If you give gifts in the course of your trade or business, you can deduct all or part of the cost. This chapter explains the
limits and rules for deducting the costs of gifts.
You can deduct no more than $25 for business gifts you give directly or indirectly to each person during your tax
year. A gift to a company that is intended for the eventual personal use or benefit of a particular person or a limited class
of people will be considered an indirect gift to that particular person or to the individuals within that class of people
who receive the gift.
If you give a gift to a member of a customer's family, the gift is generally considered to be an indirect gift to
the customer. This rule doesn’t apply if you have a bona fide
, independent business connection with that family member and the gift isn’t intended for the customer's eventual use.
If you and your spouse both give gifts, both of you are treated as one taxpayer. It doesn’t matter whether you have
separate businesses, are separately employed, or whether each of you has an independent connection with the recipient. If
a partnership gives gifts, the partnership and the partners are treated as one taxpayer.
Bob Jones sells products to Local Company. He and his wife, Jan, gave Local Company three gourmet gift baskets to thank them
for their business. They paid $80 for each gift basket, or $240 total. Three of Local Company's executives took the gift baskets
home for their families' use. Bob and Jan have no independent business relationship with any of the executives' other family
members. They can deduct a total of $75 ($25 limit × 3) for the gift baskets.
Incidental costs, such as engraving on jewelry, or packaging, insuring, and mailing, are generally not included in
determining the cost of a gift for purposes of the $25 limit.
A cost is incidental only if it doesn’t add substantial value to the gift. For example, the cost of gift wrapping
is an incidental cost. However, the purchase of an ornamental basket for packaging fruit isn’t an incidental cost if the value
of the basket is substantial compared to the value of the fruit.
The following items aren’t considered gifts for purposes of the $25 limit.
An item that costs $4 or less and:
Has your name clearly and permanently imprinted on the gift, and
Is one of a number of identical items you widely distribute. Examples include pens, desk sets, and plastic bags and cases.
Signs, display racks, or other promotional material to be used on the business premises of the recipient.
Figure B. When Are Transportation Expenses Deductible?
Most employees and self-employed persons can use this chart. (Don’t use this chart if your home is your principal place of
Office in the home
Gift or entertainment.
Any item that might be considered either a gift or entertainment generally will be considered entertainment. However,
if you give a customer packaged food or beverages you intend the customer to use at a later date, treat it as a gift.
If you give a customer tickets to a theater performance or sporting event and you don’t go with the customer to the performance
or event, you have a choice.
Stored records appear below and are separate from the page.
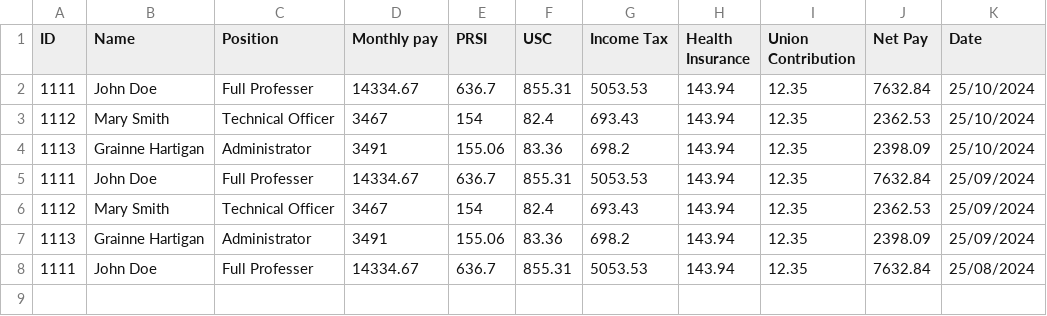
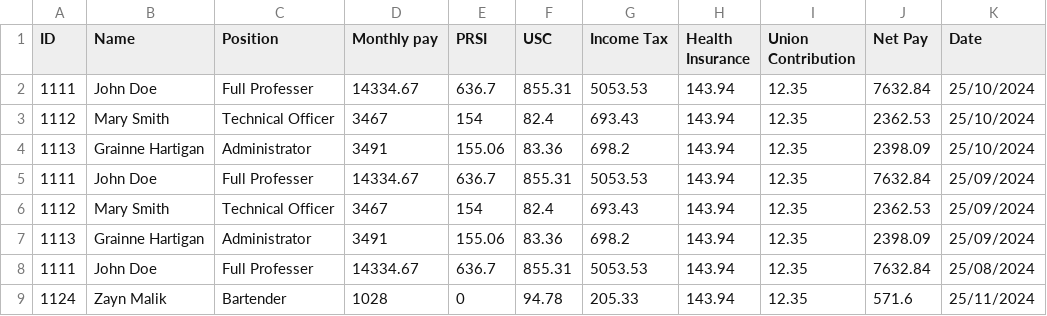
Before and after one commit to grainneh/payroll-cli, a CSV file: Payslip.csv, drawn as a sheet; the diff names each change by its address in the sheet, - before the commit and + after, or states it on an @@ line.

Commit message:
Add files via upload

```diff
--- a/Payslip.csv
+++ b/Payslip.csv
+row 9: 1124 | Zayn Malik | Bartender | 1028 | 0 | 94.78 | 205.33 | 143.94 | 12.35 | 571.6 | 25/11/2024
```
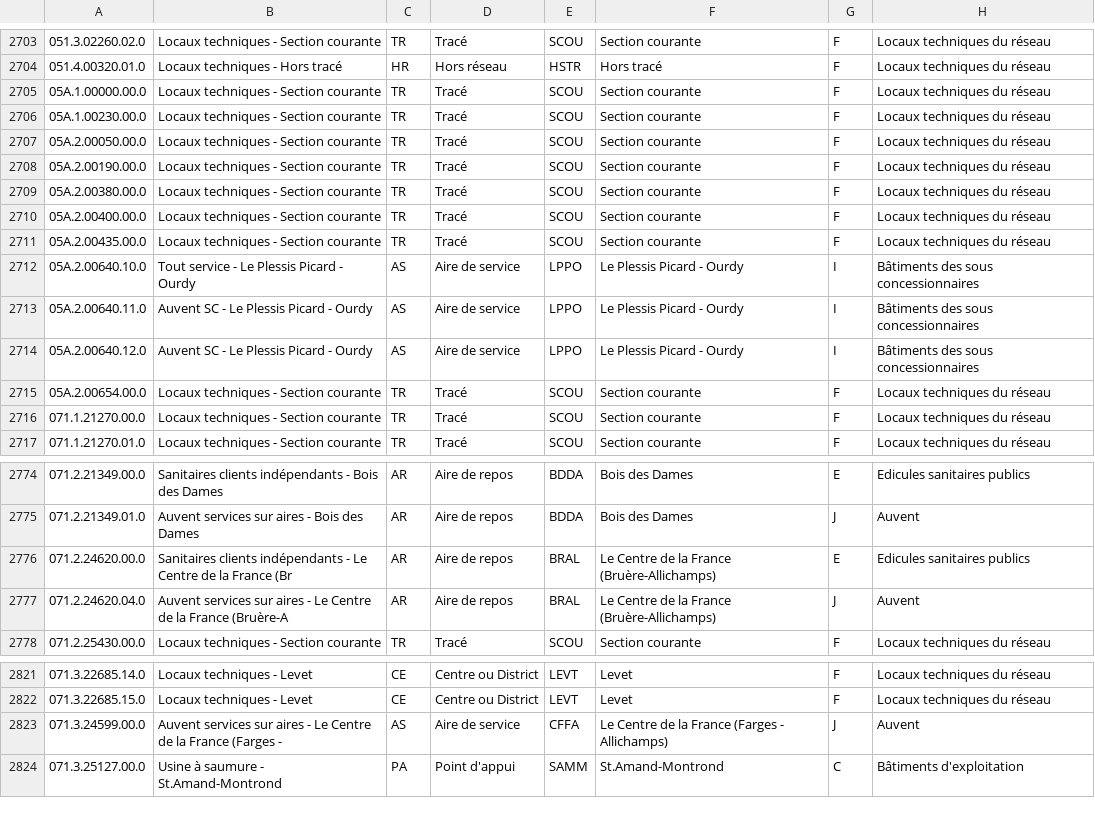
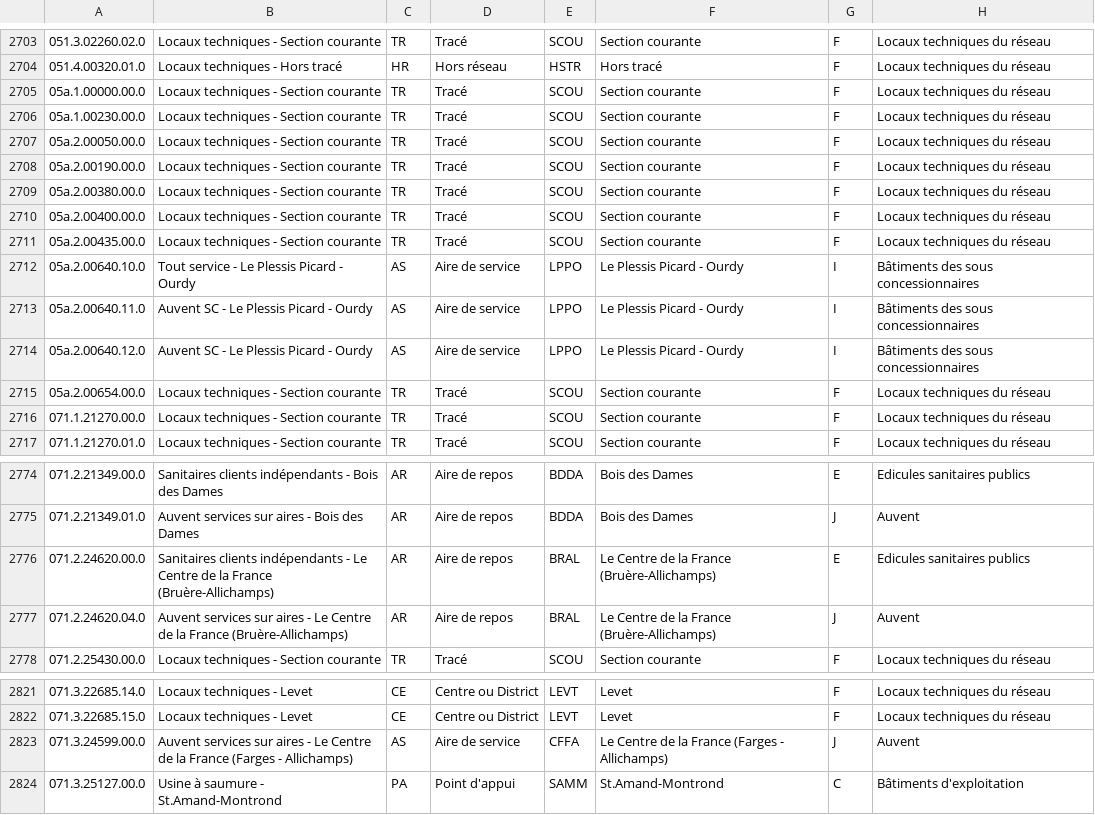
Before and after one commit to cyrilvincent/java-avance, a CSV file: formationjavaavance/data/output.csv, drawn as a sheet; only a part is shown, gaps mark what is left out; the diff names each change by its address in the sheet, - before the commit and + after, or states it on an @@ line.

```diff
--- a/formationjavaavance/data/output.csv
+++ b/formationjavaavance/data/output.csv
-A2705: 05A.1.00000.00.0
+A2705: 05a.1.00000.00.0
-A2706: 05A.1.00230.00.0
+A2706: 05a.1.00230.00.0
-A2707: 05A.2.00050.00.0
+A2707: 05a.2.00050.00.0
-A2708: 05A.2.00190.00.0
+A2708: 05a.2.00190.00.0
-A2709: 05A.2.00380.00.0
+A2709: 05a.2.00380.00.0
-A2710: 05A.2.00400.00.0
+A2710: 05a.2.00400.00.0
-A2711: 05A.2.00435.00.0
+A2711: 05a.2.00435.00.0
-A2712: 05A.2.00640.10.0
+A2712: 05a.2.00640.10.0
-A2713: 05A.2.00640.11.0
+A2713: 05a.2.00640.11.0
-A2714: 05A.2.00640.12.0
+A2714: 05a.2.00640.12.0
-A2715: 05A.2.00654.00.0
+A2715: 05a.2.00654.00.0
-B2776: …la France (Br
+B2776: …la France (Bruère-Allichamps)
-B2777: …la France (Bruère-A
+B2777: …la France (Bruère-Allichamps)
-B2823: …(Farges -
+B2823: …(Farges - Allichamps)
```
Also changed, not shown: 1 other file.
You can treat the cost of the tickets as either a gift expense or an entertainment expense, whichever
is to your advantage.
You can change your treatment of the tickets at a later date by filing an amended return. Generally, an amended return
must be filed within 3 years from the date the original return was filed or within 2 years from the time the tax was paid,
whichever is later.
If you go with the customer to the event, you must treat the cost of the tickets as an entertainment expense. You can’t choose,
in this case, to treat the cost of the tickets as a gift expense.